* [ASSIGNMENT]
What is needed is every line of the data that includes the word "Maintained". Please copy each one.

* [SOURCE RECORDS]
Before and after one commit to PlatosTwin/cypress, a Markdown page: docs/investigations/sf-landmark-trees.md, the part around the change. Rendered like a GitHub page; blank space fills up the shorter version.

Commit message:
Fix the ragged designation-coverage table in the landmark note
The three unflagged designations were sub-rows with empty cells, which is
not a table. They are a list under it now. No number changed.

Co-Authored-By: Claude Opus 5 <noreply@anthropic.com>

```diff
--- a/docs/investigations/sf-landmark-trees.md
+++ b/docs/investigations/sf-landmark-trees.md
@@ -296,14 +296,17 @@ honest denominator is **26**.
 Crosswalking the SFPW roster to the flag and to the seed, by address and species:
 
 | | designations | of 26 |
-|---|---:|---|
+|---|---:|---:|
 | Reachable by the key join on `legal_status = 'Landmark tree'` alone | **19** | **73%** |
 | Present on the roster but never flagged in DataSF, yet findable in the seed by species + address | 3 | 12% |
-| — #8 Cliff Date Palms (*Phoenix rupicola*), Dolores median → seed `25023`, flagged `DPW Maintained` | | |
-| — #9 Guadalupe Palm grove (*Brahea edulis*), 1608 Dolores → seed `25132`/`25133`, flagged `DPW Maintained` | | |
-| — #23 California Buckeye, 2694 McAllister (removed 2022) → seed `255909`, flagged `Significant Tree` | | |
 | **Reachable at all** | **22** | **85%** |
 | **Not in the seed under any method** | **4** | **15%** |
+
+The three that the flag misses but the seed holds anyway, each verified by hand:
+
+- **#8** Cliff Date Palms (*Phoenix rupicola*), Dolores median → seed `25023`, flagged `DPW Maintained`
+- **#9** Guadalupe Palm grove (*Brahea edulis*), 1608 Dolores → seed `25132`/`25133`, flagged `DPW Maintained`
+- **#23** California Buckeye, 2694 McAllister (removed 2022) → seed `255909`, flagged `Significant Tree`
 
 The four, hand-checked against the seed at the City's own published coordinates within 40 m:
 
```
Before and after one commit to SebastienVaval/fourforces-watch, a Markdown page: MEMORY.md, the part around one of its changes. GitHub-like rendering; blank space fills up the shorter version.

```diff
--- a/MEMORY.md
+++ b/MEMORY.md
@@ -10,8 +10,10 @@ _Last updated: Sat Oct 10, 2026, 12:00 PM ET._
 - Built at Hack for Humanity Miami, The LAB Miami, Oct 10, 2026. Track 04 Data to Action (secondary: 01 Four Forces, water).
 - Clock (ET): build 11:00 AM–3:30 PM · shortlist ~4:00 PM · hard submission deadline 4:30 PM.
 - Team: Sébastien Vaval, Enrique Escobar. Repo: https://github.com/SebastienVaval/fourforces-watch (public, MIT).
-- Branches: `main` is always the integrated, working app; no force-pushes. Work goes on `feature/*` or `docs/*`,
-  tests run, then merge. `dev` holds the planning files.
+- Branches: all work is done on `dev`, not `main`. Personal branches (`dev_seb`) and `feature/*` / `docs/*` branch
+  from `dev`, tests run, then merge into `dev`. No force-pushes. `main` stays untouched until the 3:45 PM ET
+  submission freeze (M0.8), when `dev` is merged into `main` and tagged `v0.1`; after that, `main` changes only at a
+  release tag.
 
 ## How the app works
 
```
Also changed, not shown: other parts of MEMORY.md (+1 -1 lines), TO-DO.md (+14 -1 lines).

* [SOLUTION TO THIS PROBLEM]
-| — #8 Cliff Date Palms (*Phoenix rupicola*), Dolores median → seed `25023`, flagged `DPW Maintained` | | |
-| — #9 Guadalupe Palm grove (*Brahea edulis*), 1608 Dolores → seed `25132`/`25133`, flagged `DPW Maintained` | | |
+- **#8** Cliff Date Palms (*Phoenix rupicola*), Dolores median → seed `25023`, flagged `DPW Maintained`
+- **#9** Guadalupe Palm grove (*Brahea edulis*), 1608 Dolores → seed `25132`/`25133`, flagged `DPW Maintained`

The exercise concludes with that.